Although it was good for me to have more of a sole focus, I really lost a part of who I was. It was strange that people only knew me as a poet. Dance wasn’t a part of who I was at that point. Then I got a commission from Daniel Abercrombie at the Scottish Storytelling Centre in Edinburgh, to do a piece for their ‘Figures of Speech’ programme as part of the Year of Stories. And he said, ‘Look, you can do it in whatever medium you want. You can just do poetry. But I know you dance. Could you maybe think about doing a poetry dance piece?’ And I thought, ‘Great, you can actually do this’. So, I did. And I’m so grateful for that challenge. The piece we made is called ‘Cutty Sark’. And it’s a twisting of Tam O’Shanter from the perspective of Nannie Dee, the witch, the Cutty Sark in the poem. And I danced it live en pointe, which is something I thought I would never be able to do again.
I really, really enjoyed reconnecting with that part of my craft. I always felt previously when I was sort of growing up as a poet and a dancer that they were quite divided in my mind. Poetry was the medium where I could be precise through language and tell stories, and dance was where I expressed myself physically. But of course, there’s so much in between that, and particularly when you combine them, there’s so many amazing opportunities for artistic expression. So, I really enjoyed creating these poem dances, dance poems, whatever you want to call them, and having access to both media for expression. I’m looking forward to exploring that more.
GRB: Last question. What will you be working on when you get home, assuming we all do make it home?
KA: Assuming we do, yes. After I’ve napped for four years, realistically I’m working on a funding application. When I’m introducing myself to people, I’ll often say I’m a full-time performance poet. The reality is, probably 80-90% of my income is not from writing or performing poems. It is around administrative tasks to do with providing a platform for other people to write or perform poems.
And then, I’ve got an idea, to develop a commission from last year. I want to pitch for funding for that and develop it. I think it’s very easy, when you are someone who works in the arts in a different capacity to just being an artist, to let that production side of things really take over and let your own craft fall to the wayside. That’s certainly something that’s happened with me.
I’m hoping in the latter half of this year to try to refocus a little bit on maybe developing a pamphlet as well. I’m not actually published. I self-published a pamphlet back in early 2015, which I’m still quite proud of, but that was eight years ago. And we did our Loud Poets Anthology earlier this year, which was amazing to be a part of a group publication. So, I’ll be thinking about that and maybe potentially doing a one-woman show at some point. I’ve been so inspired by work like Imogen Stirling’s ‘Love the Sinner’ and Sarah Grant’s ‘Spark’ and ‘Oracles’ and Kevin Gilday’s ‘Spam Valley’. So, that’s something I’d like to explore.
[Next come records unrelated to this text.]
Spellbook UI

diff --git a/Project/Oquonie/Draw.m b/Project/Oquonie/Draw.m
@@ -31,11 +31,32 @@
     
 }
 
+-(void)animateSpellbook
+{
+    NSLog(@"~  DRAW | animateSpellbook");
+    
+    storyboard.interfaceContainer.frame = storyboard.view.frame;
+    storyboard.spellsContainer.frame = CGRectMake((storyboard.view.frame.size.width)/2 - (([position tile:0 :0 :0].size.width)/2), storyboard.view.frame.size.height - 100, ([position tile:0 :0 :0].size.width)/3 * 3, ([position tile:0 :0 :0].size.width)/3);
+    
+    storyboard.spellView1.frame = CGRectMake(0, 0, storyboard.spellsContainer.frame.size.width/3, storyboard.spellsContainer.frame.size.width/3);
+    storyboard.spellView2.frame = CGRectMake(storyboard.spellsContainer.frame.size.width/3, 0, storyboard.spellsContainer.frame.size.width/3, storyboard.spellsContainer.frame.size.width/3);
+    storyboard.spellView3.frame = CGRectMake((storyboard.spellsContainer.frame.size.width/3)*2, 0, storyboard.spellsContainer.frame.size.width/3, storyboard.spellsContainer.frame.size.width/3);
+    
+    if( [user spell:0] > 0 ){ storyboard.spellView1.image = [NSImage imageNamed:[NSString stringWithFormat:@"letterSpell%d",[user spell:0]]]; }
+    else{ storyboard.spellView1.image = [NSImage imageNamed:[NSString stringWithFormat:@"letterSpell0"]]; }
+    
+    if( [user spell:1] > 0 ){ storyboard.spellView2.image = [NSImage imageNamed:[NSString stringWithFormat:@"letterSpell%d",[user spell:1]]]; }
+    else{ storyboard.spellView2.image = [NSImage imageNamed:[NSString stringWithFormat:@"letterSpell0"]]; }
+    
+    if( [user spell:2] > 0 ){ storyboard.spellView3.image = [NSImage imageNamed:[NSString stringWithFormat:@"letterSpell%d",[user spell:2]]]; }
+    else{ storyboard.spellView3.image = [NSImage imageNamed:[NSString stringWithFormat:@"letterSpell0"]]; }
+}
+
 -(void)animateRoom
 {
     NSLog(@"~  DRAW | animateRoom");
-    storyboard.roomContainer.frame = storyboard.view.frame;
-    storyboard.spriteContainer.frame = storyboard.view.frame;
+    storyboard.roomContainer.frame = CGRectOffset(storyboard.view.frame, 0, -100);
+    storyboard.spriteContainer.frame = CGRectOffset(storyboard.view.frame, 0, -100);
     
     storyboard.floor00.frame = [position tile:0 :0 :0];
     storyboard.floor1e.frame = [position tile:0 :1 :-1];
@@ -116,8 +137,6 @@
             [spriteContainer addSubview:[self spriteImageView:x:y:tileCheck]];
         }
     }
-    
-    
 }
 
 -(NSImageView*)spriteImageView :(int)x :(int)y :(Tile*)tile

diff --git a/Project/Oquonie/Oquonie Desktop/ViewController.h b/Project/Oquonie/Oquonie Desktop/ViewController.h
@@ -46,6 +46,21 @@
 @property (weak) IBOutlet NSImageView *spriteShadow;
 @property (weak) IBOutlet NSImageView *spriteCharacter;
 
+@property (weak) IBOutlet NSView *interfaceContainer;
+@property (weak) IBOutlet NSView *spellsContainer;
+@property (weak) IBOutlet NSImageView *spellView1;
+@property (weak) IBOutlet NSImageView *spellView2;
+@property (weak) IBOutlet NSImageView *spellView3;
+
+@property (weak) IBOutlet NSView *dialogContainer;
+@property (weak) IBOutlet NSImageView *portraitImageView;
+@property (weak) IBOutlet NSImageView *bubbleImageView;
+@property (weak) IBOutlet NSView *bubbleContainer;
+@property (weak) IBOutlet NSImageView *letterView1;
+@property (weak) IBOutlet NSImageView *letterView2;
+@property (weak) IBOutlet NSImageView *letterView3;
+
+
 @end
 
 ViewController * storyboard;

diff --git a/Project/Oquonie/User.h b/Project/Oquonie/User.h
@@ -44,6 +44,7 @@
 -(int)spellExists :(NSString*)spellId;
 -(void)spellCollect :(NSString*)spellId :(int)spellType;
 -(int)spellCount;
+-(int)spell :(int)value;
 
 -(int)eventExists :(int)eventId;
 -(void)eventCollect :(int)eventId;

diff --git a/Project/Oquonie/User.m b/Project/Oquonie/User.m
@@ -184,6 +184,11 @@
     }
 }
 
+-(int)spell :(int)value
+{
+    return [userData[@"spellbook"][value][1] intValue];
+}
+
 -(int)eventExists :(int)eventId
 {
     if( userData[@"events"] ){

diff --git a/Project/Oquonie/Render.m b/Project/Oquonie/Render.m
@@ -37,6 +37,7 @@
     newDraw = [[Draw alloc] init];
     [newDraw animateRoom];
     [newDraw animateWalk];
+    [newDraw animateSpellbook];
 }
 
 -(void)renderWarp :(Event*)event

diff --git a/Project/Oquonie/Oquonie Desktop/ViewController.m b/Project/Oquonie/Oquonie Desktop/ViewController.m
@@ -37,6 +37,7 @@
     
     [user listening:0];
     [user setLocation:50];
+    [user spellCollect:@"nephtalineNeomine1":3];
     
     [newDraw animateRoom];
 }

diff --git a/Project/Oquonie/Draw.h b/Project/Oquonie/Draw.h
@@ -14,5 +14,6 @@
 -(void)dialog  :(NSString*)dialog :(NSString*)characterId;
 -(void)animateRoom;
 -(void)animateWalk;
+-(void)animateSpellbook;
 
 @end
GRB: Katie Ailes, thank you for taking the time to talk to us today.
[Photo credits: Image #2 (middle of text): Charles Gervais at Both Hemispheres Portraits. Others: Katie Ailes.
Click here to read a short selection from Katie’s work or find more articles under the category heading ‘Poetry’ on our homepage.